    I would love your views.

    To me SLT needs to look at the research. Too much of the culture of schools is summative assessment whilst lip service is paid to formative models- and this equally includes staff as well as students. (see MiKe Hughes work)

    I tend to support a “driving test approach”: pass or fail with formative feedback.

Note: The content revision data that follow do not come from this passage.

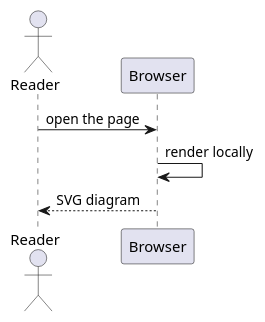
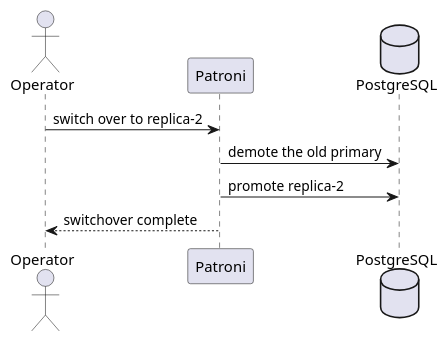
Before and after one commit to pgsty/oink.pgsty.com: the first of 5 diagrams in content/docs/components/plantuml.md, drawn with PlantUML. The commit also changed other lines of this file and 148 other files, not shown here.

````diff
--- a/content/docs/components/plantuml.md
+++ b/content/docs/components/plantuml.md
@@ -45,9 +48,11 @@
 ```plantuml
 @startuml
-actor Reader
-participant Browser
-Reader -> Browser : open the page
-Browser -> Browser : render locally
-Browser --> Reader : SVG diagram
+actor Operator
+participant Patroni
+database PostgreSQL
+Operator -> Patroni : switch over to replica-2
+Patroni -> PostgreSQL : demote the old primary
+Patroni -> PostgreSQL : promote replica-2
+Patroni --> Operator : switchover complete
 @enduml
 ```
````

If the observer said what they saw was “outstanding” buy a badge and parade it around the school, but avoid being the “fixed mindset” teacher that Dweck so often refers to her research of students’ learning.

    Reply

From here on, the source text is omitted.